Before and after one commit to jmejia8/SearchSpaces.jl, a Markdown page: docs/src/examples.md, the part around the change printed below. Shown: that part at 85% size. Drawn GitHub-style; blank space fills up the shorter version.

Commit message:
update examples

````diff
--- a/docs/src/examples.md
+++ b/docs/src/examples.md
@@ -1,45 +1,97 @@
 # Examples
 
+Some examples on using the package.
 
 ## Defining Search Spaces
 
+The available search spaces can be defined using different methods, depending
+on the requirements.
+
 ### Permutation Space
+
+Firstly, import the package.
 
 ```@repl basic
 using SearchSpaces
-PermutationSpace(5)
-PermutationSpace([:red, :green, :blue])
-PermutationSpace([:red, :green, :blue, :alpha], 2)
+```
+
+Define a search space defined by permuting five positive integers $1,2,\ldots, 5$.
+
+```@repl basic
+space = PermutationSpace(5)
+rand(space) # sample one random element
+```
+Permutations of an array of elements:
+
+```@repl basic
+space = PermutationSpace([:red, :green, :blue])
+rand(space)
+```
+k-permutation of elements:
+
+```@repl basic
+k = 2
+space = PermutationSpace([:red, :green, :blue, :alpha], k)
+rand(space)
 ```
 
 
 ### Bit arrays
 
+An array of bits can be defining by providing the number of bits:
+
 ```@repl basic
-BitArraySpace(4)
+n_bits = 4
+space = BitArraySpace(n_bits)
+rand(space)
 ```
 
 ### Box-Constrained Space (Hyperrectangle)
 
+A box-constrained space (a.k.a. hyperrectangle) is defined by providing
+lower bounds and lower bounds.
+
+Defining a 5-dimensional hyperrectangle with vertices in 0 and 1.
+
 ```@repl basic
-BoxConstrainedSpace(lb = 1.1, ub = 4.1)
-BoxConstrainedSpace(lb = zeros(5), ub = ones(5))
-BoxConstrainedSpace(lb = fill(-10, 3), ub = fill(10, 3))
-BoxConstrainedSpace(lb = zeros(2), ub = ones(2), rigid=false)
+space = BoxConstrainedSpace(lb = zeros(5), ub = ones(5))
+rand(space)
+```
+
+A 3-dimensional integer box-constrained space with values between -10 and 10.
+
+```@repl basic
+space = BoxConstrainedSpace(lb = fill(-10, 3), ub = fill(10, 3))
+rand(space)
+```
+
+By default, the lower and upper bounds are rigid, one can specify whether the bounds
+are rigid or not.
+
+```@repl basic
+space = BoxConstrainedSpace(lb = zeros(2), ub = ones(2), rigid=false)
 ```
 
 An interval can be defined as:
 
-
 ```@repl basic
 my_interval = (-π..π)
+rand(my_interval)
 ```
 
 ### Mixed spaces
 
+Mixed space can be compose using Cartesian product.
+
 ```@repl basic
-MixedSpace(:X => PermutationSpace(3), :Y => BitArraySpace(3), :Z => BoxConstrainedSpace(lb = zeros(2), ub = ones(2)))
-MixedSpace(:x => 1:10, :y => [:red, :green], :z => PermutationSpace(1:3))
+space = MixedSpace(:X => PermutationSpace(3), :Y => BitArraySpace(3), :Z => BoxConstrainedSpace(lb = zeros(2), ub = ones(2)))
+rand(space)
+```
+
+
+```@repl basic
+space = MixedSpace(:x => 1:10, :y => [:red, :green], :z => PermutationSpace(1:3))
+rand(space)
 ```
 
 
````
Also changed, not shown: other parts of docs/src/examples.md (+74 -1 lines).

= About this exercise =
In the material above, each line with the word "dimensional" should be copied.

= Completed exercise =
+Defining a 5-dimensional hyperrectangle with vertices in 0 and 1.
+A 3-dimensional integer box-constrained space with values between -10 and 10.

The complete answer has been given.